#### WHAT YOU WILL DO:
From the records below, count the lines holding the string "newcommand". Only the number is wanted.

Data excerpts:
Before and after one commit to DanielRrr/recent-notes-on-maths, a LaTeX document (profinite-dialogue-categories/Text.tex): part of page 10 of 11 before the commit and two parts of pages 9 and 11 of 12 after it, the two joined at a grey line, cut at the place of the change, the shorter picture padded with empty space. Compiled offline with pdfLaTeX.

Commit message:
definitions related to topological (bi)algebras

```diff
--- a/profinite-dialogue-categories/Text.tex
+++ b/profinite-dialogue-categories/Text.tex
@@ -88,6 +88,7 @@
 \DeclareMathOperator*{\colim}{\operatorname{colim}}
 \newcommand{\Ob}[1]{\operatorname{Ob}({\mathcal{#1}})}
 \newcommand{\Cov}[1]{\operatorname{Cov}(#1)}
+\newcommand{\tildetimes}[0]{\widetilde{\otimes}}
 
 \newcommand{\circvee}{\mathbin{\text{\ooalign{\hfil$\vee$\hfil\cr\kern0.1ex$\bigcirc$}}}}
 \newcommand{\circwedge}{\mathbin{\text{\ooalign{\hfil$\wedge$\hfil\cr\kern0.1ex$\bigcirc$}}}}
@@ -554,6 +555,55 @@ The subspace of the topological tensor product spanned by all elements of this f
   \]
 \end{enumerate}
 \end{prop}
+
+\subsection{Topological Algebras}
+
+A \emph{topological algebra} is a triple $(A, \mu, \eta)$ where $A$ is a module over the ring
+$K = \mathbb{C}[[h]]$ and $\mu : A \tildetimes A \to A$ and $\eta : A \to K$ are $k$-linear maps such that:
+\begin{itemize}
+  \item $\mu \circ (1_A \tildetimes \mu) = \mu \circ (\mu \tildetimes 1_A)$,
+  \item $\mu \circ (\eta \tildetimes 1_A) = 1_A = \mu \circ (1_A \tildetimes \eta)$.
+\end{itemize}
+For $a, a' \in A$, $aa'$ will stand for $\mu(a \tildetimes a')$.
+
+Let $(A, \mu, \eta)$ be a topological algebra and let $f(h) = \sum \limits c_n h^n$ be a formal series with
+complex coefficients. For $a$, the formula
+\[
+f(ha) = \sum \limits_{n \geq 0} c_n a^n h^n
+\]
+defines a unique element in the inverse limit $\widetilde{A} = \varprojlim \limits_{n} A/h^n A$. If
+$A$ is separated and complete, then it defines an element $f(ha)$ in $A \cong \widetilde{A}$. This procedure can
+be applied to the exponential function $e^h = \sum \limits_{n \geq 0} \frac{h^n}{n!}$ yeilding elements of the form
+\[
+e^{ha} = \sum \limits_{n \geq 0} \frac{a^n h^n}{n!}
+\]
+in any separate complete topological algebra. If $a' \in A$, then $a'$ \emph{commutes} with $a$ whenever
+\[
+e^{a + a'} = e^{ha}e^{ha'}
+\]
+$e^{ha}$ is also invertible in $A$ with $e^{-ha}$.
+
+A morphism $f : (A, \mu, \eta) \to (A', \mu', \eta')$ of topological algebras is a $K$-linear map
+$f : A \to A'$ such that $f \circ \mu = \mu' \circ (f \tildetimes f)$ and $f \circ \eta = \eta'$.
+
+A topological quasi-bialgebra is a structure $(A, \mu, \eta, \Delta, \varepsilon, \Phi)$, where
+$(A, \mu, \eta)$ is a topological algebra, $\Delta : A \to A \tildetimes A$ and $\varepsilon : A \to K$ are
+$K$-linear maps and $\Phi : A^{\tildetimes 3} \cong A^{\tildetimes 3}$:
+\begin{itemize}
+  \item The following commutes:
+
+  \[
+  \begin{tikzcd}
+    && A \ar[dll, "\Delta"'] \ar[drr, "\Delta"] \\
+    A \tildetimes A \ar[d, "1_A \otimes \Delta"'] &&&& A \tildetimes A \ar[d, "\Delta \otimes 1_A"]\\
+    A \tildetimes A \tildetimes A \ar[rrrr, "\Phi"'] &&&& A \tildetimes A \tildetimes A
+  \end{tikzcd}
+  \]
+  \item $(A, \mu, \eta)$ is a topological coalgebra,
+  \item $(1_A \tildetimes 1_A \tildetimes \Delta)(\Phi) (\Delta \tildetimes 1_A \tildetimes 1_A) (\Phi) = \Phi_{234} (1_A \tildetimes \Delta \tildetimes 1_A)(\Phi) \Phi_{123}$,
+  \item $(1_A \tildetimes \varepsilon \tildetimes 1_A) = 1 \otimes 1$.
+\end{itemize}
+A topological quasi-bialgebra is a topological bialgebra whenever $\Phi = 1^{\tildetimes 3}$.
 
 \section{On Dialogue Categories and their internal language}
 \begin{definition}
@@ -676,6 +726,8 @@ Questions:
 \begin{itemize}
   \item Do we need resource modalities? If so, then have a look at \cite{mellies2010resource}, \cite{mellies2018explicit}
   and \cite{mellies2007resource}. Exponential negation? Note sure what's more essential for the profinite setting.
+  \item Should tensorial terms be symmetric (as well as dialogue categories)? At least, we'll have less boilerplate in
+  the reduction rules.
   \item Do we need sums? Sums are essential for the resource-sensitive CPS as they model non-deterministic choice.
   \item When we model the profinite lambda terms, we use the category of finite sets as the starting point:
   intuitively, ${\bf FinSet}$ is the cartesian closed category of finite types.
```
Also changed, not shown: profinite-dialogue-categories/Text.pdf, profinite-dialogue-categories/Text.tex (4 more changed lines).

#### EXPECTED ANSWER:
5